___ Recorded data ___

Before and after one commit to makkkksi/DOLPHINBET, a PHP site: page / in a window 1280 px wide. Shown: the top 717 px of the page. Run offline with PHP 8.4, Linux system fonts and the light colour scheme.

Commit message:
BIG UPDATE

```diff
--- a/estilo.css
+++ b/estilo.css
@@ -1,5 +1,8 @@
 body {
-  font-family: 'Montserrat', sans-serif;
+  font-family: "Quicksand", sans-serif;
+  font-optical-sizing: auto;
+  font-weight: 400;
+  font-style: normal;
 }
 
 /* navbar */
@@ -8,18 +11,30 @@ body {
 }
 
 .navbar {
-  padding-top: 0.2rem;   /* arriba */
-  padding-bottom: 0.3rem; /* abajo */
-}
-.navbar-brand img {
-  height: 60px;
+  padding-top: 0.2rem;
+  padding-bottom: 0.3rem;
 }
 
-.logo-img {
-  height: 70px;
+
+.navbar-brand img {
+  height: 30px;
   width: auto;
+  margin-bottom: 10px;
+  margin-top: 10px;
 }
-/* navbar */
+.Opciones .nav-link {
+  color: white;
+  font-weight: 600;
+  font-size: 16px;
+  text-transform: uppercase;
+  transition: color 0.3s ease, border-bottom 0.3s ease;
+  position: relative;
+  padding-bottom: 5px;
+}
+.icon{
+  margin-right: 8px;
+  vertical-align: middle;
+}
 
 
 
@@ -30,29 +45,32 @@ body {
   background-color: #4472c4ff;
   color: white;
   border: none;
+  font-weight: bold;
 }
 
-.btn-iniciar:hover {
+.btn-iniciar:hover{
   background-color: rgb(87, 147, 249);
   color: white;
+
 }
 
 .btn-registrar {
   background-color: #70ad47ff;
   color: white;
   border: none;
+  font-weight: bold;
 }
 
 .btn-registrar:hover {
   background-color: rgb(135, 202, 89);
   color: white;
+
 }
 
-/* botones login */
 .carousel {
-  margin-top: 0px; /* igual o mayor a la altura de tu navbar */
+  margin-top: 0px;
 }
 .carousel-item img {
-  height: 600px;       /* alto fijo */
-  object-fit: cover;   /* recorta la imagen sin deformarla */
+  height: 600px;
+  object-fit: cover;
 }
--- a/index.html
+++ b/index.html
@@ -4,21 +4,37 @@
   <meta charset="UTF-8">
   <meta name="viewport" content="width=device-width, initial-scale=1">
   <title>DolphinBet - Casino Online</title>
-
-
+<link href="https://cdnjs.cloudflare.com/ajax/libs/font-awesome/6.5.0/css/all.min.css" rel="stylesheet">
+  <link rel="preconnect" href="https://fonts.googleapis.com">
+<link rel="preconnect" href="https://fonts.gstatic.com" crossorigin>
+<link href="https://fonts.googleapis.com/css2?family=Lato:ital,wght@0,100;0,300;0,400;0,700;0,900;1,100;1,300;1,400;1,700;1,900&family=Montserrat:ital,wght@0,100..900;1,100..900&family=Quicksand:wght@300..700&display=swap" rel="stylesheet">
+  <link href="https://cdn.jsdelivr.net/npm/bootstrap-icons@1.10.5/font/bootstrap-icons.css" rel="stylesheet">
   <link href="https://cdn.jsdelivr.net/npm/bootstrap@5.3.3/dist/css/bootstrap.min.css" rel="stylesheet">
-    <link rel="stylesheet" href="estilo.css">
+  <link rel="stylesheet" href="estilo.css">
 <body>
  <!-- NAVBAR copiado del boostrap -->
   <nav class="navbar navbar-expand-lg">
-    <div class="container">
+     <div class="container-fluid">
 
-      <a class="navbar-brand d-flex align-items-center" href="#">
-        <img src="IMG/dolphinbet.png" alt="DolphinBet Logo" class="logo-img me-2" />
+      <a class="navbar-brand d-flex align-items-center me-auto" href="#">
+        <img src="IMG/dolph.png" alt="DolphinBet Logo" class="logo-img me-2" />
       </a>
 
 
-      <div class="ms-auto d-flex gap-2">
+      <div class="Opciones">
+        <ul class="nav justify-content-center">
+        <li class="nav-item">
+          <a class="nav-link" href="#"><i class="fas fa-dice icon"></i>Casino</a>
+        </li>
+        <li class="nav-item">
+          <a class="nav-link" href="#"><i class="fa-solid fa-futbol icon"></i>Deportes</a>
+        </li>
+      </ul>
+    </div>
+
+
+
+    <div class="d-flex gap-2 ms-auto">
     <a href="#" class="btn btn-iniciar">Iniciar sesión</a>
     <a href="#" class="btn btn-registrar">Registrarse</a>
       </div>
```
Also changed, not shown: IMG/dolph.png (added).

___

**What to produce:** This exercise requires the number of lines in the entries holding the word "registrar", written alone.

**Task answer:** 3